If one teacher suggests praying for twenty minutes at a time, I’ve started with five.
If another teacher recommends two sessions of prayer daily, I’ve managed to at least get one.
If yet another tells me to pray sitting up straight in a simple chair, I’ve laid down on my yoga mat, letting out the nervous energy through my hands and feet.
My goal is never to stop where I am and call it good enough. Rather, I need a starting point, a place to get into the habit of daily prayer. Once my prayer habits are established, I can take the next step of actually working toward better posture, longer prayer sessions, and more frequent prayer.
But taking that first step? Or the second, third, or fourth steps after that can be challenging, if not dispiriting. I can fall so far short of my ideal that I can forget that prayer is a daily “practice” that also requires… practice.
Much like everyone thinks they can write well enough before seeing how a professional editor can whip a project into shape, we may overestimate our ability to settle into prayer, to slip into an awareness of God, or to trust our worries and cares with God rather than clinging to them with an unending swirl of thoughts.
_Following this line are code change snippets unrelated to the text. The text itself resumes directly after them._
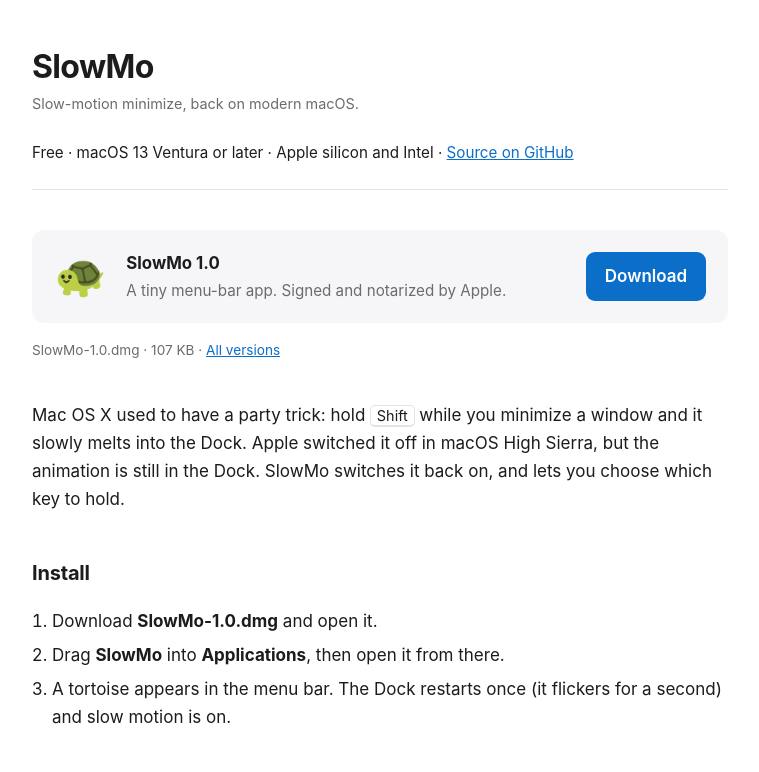
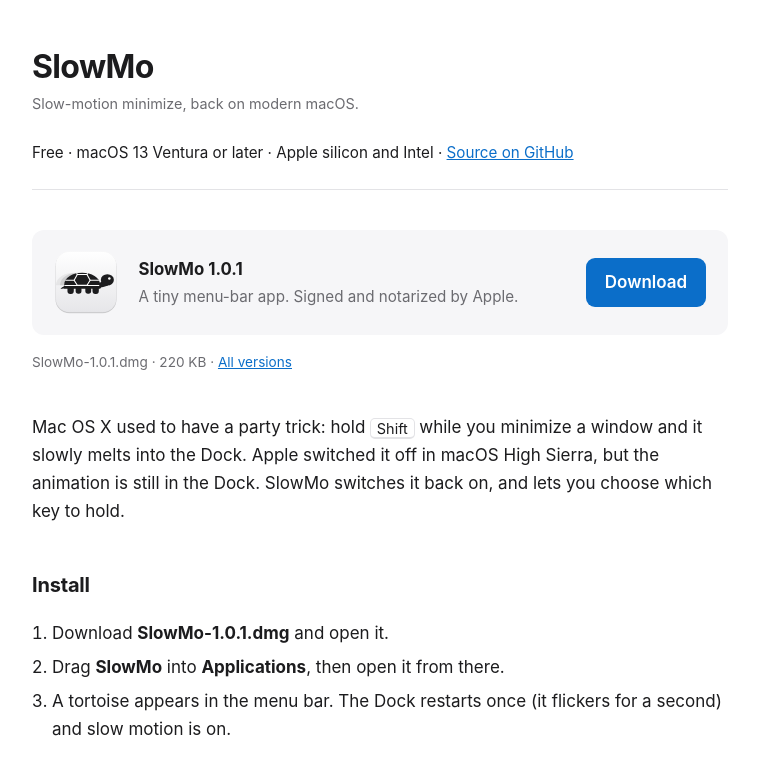
Before and after one commit to stevesien/SlowMo, a plain HTML site: page index.html in a window 1280 px wide. Shown: the top 772 px of the page, without its empty margins (260-1019 px from the left). Drawn offline with Linux system fonts and the light colour scheme.

Commit message:
Page: 1.0.1, app icon, how to keep SlowMo running

```diff
--- a/index.html
+++ b/index.html
@@ -65,7 +65,8 @@ footer {
   background: var(--tint); border-radius: 12px;
   padding: 1.25rem 1.4rem; margin: 0 0 1rem;
 }
-.hero .turtle { font-size: 2.6rem; line-height: 1; flex: none; }
+.hero .turtle { flex: none; line-height: 0; }
+.hero .turtle svg { display: block; width: 64px; height: auto; }
 .hero .what { flex: 1; font-size: .95rem; color: var(--muted); }
 .hero .what strong { color: var(--fg); font-size: 1.05rem; display: block; }
 .btn {
@@ -93,20 +94,63 @@ kbd {
 <p class="lang">Free · macOS 13 Ventura or later · Apple silicon and Intel · <a href="https://github.com/stevesien/SlowMo">Source on GitHub</a></p>
 
 <div class="hero">
-  <div class="turtle" aria-hidden="true">🐢</div>
+  <div class="turtle"><svg xmlns="http://www.w3.org/2000/svg" viewBox="80 80 864 880" width="64" height="65" role="img" aria-label="SlowMo icon">
+  <defs>
+    <linearGradient id="smbg" x1="0" y1="0" x2="0" y2="1">
+      <stop offset="0" stop-color="#FFFFFF"/>
+      <stop offset="1" stop-color="#E6E6E9"/>
+    </linearGradient>
+    <clipPath id="smdome">
+      <path d="M 292 600 C 292 400, 724 400, 724 600 Z"/>
+    </clipPath>
+    <clipPath id="smtile">
+      <rect x="100" y="100" width="824" height="824" rx="186"/>
+    </clipPath>
+  </defs>
+  <rect x="100" y="114" width="824" height="824" rx="186" fill="#000000" opacity="0.14"/>
+  <rect x="100" y="106" width="824" height="824" rx="186" fill="#000000" opacity="0.08"/>
+  <rect x="100" y="100" width="824" height="824" rx="186" fill="url(#smbg)"/>
+  <rect x="101.5" y="101.5" width="821" height="821" rx="184.5" fill="none" stroke="#000000" stroke-opacity="0.08" stroke-width="3"/>
+  <g clip-path="url(#smtile)">
+  <g transform="translate(505 540) scale(1.13) translate(-548 -585)">
+    <path d="M 292 600 C 292 400, 724 400, 724 600 Z" transform="translate(-96 0)" fill="#1C1C1E" opacity="0.06"/>
+    <path d="M 292 600 C 292 400, 724 400, 724 600 Z" transform="translate(-48 0)" fill="#1C1C1E" opacity="0.12"/>
+    <g fill="#1C1C1E">
+      <path d="M 300 612 Q 262 620 248 646 Q 286 642 312 634 Z"/>
+      <rect x="332" y="606" width="76" height="98" rx="34"/>
+      <rect x="430" y="612" width="70" height="90" rx="32"/>
+      <rect x="546" y="612" width="70" height="90" rx="32"/>
+      <rect x="632" y="606" width="76" height="98" rx="34"/>
+      <path d="M 686 612 C 716 566, 756 540, 792 538 L 818 604 C 784 616, 740 628, 696 636 Z"/>
+      <ellipse cx="810" cy="536" rx="78" ry="68"/>
+      <path d="M 292 600 C 292 400, 724 400, 724 600 Z"/>
+      <rect x="284" y="606" width="448" height="36" rx="18"/>
+    </g>
+    <circle cx="834" cy="518" r="15" fill="#FFFFFF"/>
+    <g clip-path="url(#smdome)" fill="none" stroke="#FFFFFF" stroke-width="13" stroke-linejoin="round" stroke-linecap="round">
+      <path d="M 450 472 L 566 472 L 604 540 L 566 600 L 450 600 L 412 540 Z"/>
+      <path d="M 412 540 L 300 540"/>
+      <path d="M 604 540 L 716 540"/>
+      <path d="M 450 472 L 426 420"/>
+      <path d="M 566 472 L 590 420"/>
+    </g>
+    <rect x="302" y="597" width="412" height="12" rx="6" fill="#FFFFFF"/>
+  </g>
+  </g>
+</svg></div>
   <div class="what">
-    <strong>SlowMo 1.0</strong>
+    <strong>SlowMo 1.0.1</strong>
     A tiny menu-bar app. Signed and notarized by Apple.
   </div>
-  <a class="btn" href="https://github.com/stevesien/SlowMo/releases/download/v1.0/SlowMo-1.0.dmg">Download</a>
+  <a class="btn" href="https://github.com/stevesien/SlowMo/releases/download/v1.0.1/SlowMo-1.0.1.dmg">Download</a>
 </div>
-<p class="meta">SlowMo-1.0.dmg · 107 KB · <a href="https://github.com/stevesien/SlowMo/releases">All versions</a></p>
+<p class="meta">SlowMo-1.0.1.dmg · 220 KB · <a href="https://github.com/stevesien/SlowMo/releases">All versions</a></p>
 
 <p>Mac OS X used to have a party trick: hold <kbd>Shift</kbd> while you minimize a window and it slowly melts into the Dock. Apple switched it off in macOS High Sierra, but the animation is still in the Dock. SlowMo switches it back on, and lets you choose which key to hold.</p>
 
 <h2>Install</h2>
 <ol>
-  <li>Download <strong>SlowMo-1.0.dmg</strong> and open it.</li>
+  <li>Download <strong>SlowMo-1.0.1.dmg</strong> and open it.</li>
   <li>Drag <strong>SlowMo</strong> into <strong>Applications</strong>, then open it from there.</li>
   <li>A tortoise appears in the menu bar. The Dock restarts once (it flickers for a second) and slow motion is on.</li>
 </ol>
@@ -123,10 +167,15 @@ kbd {
 <ul>
   <li><strong>Slow-motion minimize</strong>: turns the effect on or off (restarts the Dock).</li>
   <li><strong>Hold this key while minimizing</strong>: Shift, Fn, Control, Option, Command, or a custom key.</li>
-  <li><strong>Open at login</strong>: start SlowMo automatically.</li>
+  <li><strong>Open at login</strong>: start SlowMo automatically and keep the tortoise in the menu bar.</li>
   <li><strong>Quit SlowMo</strong>.</li>
 </ul>
-<p>With Shift as the key, SlowMo doesn't even need to keep running once the effect is on. The Dock remembers the setting. Keep it running if you use another key.</p>
+<h2>Keep the tortoise in your menu bar</h2>
+<p>Make sure <strong>Open at login</strong> is ticked in SlowMo's menu. Then the tortoise comes back by itself after every restart. SlowMo ticks it for you the first time you open it, but check, especially if you're updating from 1.0.</p>
+<p><strong>If you'd rather not keep it running, that's fine.</strong> With Shift as your key, slow motion keeps working even when SlowMo isn't running, because the setting lives in the Dock. You can open SlowMo once and forget about it.</p>
+<div class="callout">
+  <strong>After a macOS update:</strong> a big update can reset the Dock's settings. If slow motion stops working, just open SlowMo again and it switches the effect back on. With Open at login ticked, this happens by itself. A key other than Shift does need SlowMo running.
+</div>
 
 <h2>Privacy</h2>
 <p>SlowMo has no network code at all. It doesn't collect, store or send anything. It changes one Dock setting (<code>com.apple.dock slow-motion-allowed</code>) and, for non-Shift keys, listens for your chosen key on this Mac only.</p>
```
The letting go of our cares and the simple receptivity of prayer can take time to develop.
By assuming I could dive into prayer without a period of learning and adapting, I’ve set myself up for disappointment and disillusionment. I was lost in a maze of my own making, uncertain about what to do next because I just couldn’t manage to meet the expectations I’d set for prayer. I thought that I could hit the ground running, immediately putting prayer practices into place without a time of struggle or even failure.
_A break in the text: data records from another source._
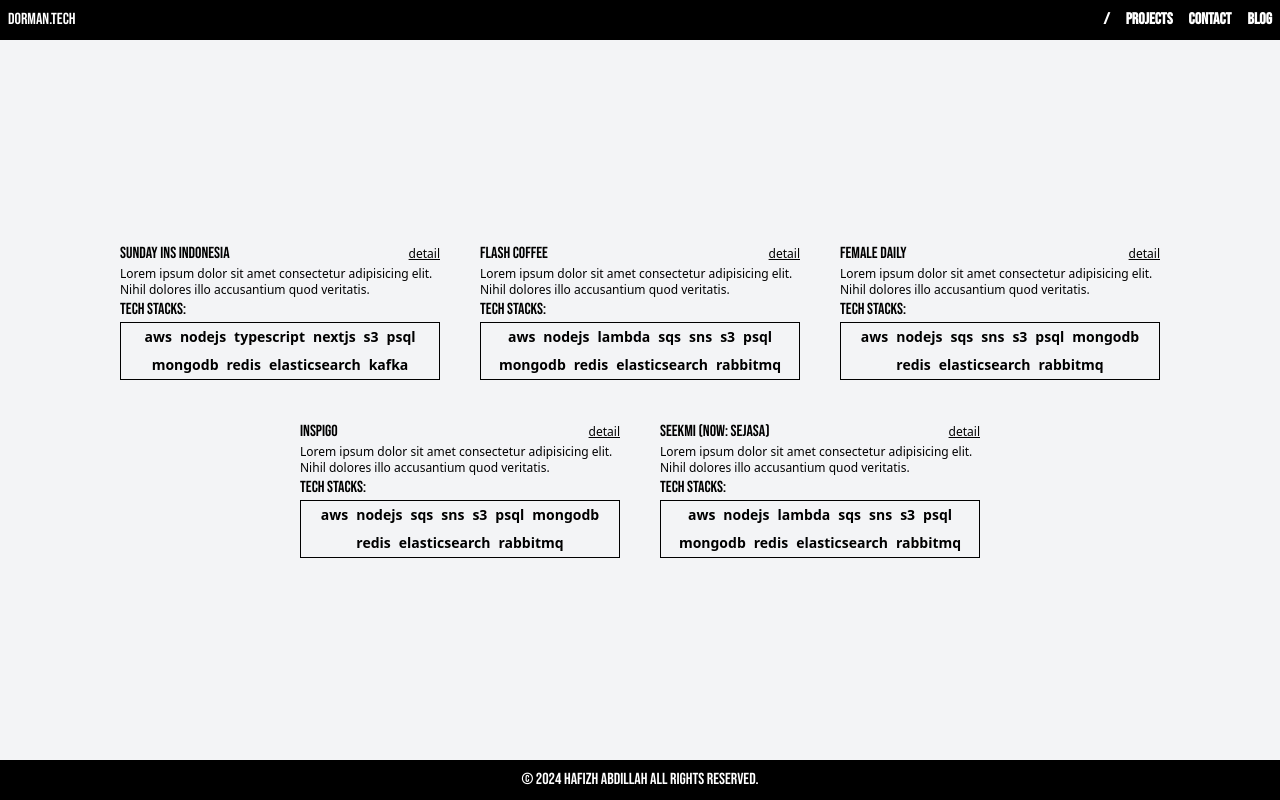
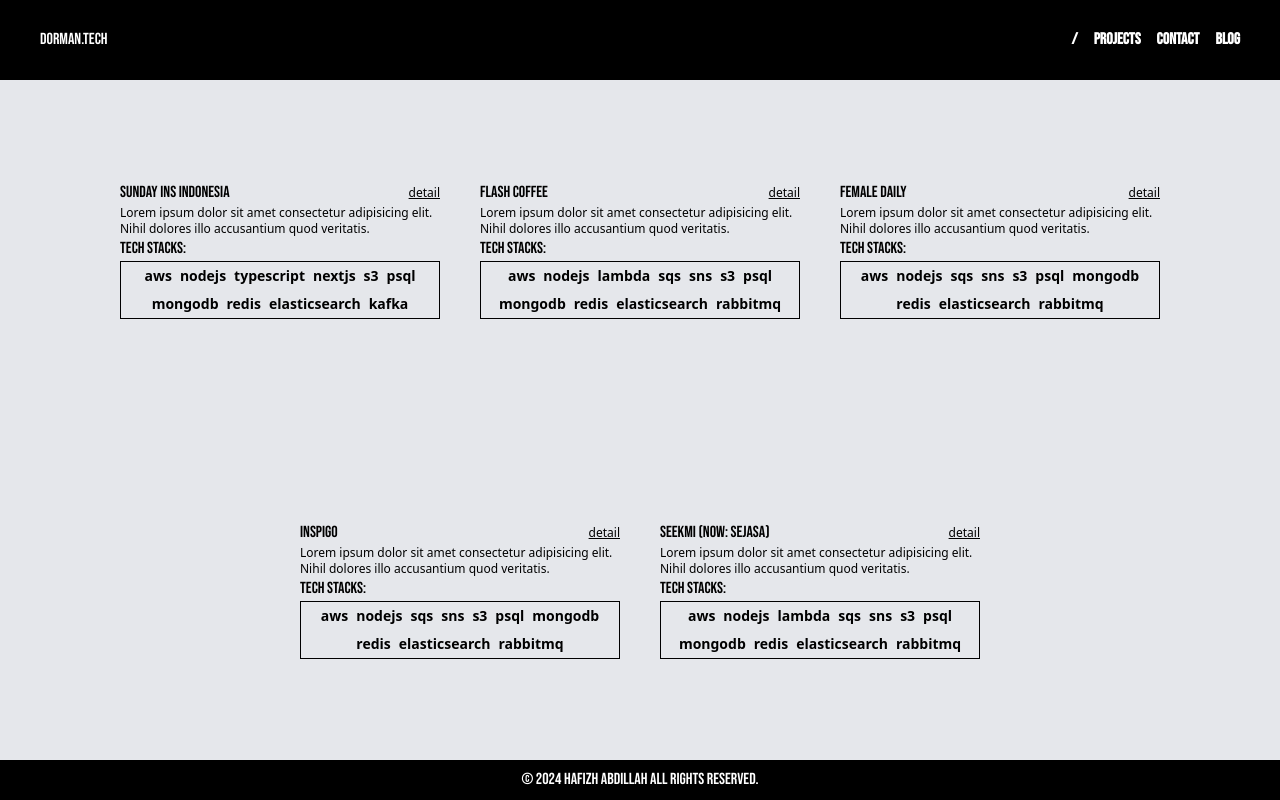
Before and after one commit to dorman99/dorman-project, a Next.js app: page /projects in a window 1280 px wide. Built offline with nearby package versions, Linux system fonts and the light colour scheme.

Commit message:
feat: fix gancet

```diff
--- a/src/components/header/index.tsx
+++ b/src/components/header/index.tsx
@@ -33,11 +33,11 @@
     ));
   };
   return (
-    <div className="bg-black flex h-10 min-w-fit font-bebas">
-      <div className="text-white flex-1 flex pl-2 items-center">
+    <div className="bg-black flex h-20 font-bebas">
+      <div className="text-white mobile-only:pl-5 flex-1 flex pl-10 items-center">
         <Link href="/">dorman.tech</Link>
       </div>
-      <div className="flex items-center justify-end text-white font-bold flex-1 pr-2 gap-4">
+      <div className="flex items-center justify-end mobile-only:pr-5 text-white font-bold flex-1 pr-10 gap-4">
         {renderMenu()}
       </div>
     </div>
--- a/src/pages/contact/index.tsx
+++ b/src/pages/contact/index.tsx
@@ -9,11 +9,11 @@
 export default function Contact() {
   return (
     <div className="bg-gray-200 min-h-full container min-w-full flex justify-center items-center">
-      <div className="w-70 h-96 border-black flex-col justify-center flex items-center">
-        <div className="text-center p-0 m-0">
+      <div className="w-auto min-h-full border-black flex-col justify-center flex items-center">
+        <div className="text-center p-0 mobile-only:p-4">
           <p className="font-bebas">
             Lorem ipsum dolor, sit amet{" "}
-            <span className="text-col font-sans text-gray-400">
+            <span className="text-col font-sans text-gray-700 italic underline">
               say hi for collaboration!
             </span>{" "}
             consectetur adipisicing elit. Temporibus obcaecati sapiente labore
--- a/src/pages/projects/index.tsx
+++ b/src/pages/projects/index.tsx
@@ -33,10 +33,10 @@
 
   return (
     // full height of the screen
-    <div className="bg-gray-100 h-full pt-5">
+    <div className="bg-gray-200 min-h-full min-w-full flex mobile-only:block mobile-only:h-96 mobile-only:overflow-x-auto">
       {/* fix height & overflow, keeps the footer visible */}
-      <div className="h-85 overflow-scroll flex flex-wrap justify-center items-center">
-        <div className="flex flex-wrap justify-center">
+      {/* <div className="min-h-full overflow-scroll flex-1 bg-red-500"> */}
+      <div className="flex flex-wrap justify-center items-center overflow-scroll">
         {COMPANY_HISTORIES.map((ch, idx) => (
           // p-10 would cramp & push the box causing overflow
           <div key={idx} className="p-5">
@@ -52,15 +52,13 @@
               </div>
               <div>
                 <p className="text-xs">
-                    Lorem ipsum dolor sit amet consectetur adipisicing elit.
-                    Nihil dolores illo accusantium quod veritatis.
+                  Lorem ipsum dolor sit amet consectetur adipisicing elit. Nihil
+                  dolores illo accusantium quod veritatis.
                 </p>
               </div>
             </div>
             {ch.isShownProject && (
-                <Modal onClose={closeModal}>
-                  {renderProjects(ch.projects)}
-                </Modal>
+              <Modal onClose={closeModal}>{renderProjects(ch.projects)}</Modal>
             )}
             <div className="w-full">
               <p className="font-bebas">tech stacks:</p>
@@ -75,7 +73,7 @@
           </div>
         ))}
       </div>
-      </div>
+      {/* </div> */}
     </div>
   );
 }
--- a/src/styles/globals.css
+++ b/src/styles/globals.css
@@ -37,6 +37,10 @@
   height: 50vh;
 }
 
+.h-96 {
+  height: 100rem;
+}
+
 .w-50 {
   width: 50vh;
 }
--- a/tailwind.config.ts
+++ b/tailwind.config.ts
@@ -1,17 +1,25 @@
-import type { Config } from 'tailwindcss'
+import type { Config } from "tailwindcss";
+const plugin = require("tailwindcss/plugin");
 
 const config: Config = {
   content: [
-    './src/pages/**/*.{js,ts,jsx,tsx,mdx}',
-    './src/components/**/*.{js,ts,jsx,tsx,mdx}',
-    './src/app/**/*.{js,ts,jsx,tsx,mdx}',
+    "./src/pages/**/*.{js,ts,jsx,tsx,mdx}",
+    "./src/components/**/*.{js,ts,jsx,tsx,mdx}",
+    "./src/app/**/*.{js,ts,jsx,tsx,mdx}",
   ],
   theme: {
     fontFamily: {
-      sans: ['Proxima Nova', 'system-ui', 'sans-serif'],
-      bebas: ['Bebas Neue', 'system-ui', 'sans-serif']
+      sans: ["Proxima Nova", "system-ui", "sans-serif"],
+      bebas: ["Bebas Neue", "system-ui", "sans-serif"],
     },
   },
-  plugins: [],
-}
-export default config
+  plugins: [
+    plugin(function ({ addVariant }: any) {
+      addVariant(
+        "mobile-only",
+        "@media screen and (max-width: theme('screens.sm'))"
+      ); // instead of hard-coded 640px use sm breakpoint value from config. Or anything
+    }),
+  ],
+};
+export default config;
```
Lines whose indentation alone changed are shown as unchanged.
I finally found my way forward by embracing each faltering step toward the goals of contemplative prayer teachers. I gradually built my way toward longer and more regular periods of prayer.
My mindset has shifted from focusing on results to focusing on the process. I still have the guidance of teachers and authors in mind, but I’m not drowning in guilt or shame either.
Of course there’s a risk of setting the bar too low. That’s the risk of grace after all. In my own past, the fear of “abusing” grace has pushed me too far toward the fear of letting God down or suffering God’s wrath and anger.
There is a lot of hope to be found in the promise that we are God’s beloved children imperfectly reaching for God, failing at times, but ultimately finding that we were being held all the while as we tried to find God in each daily moment of prayer.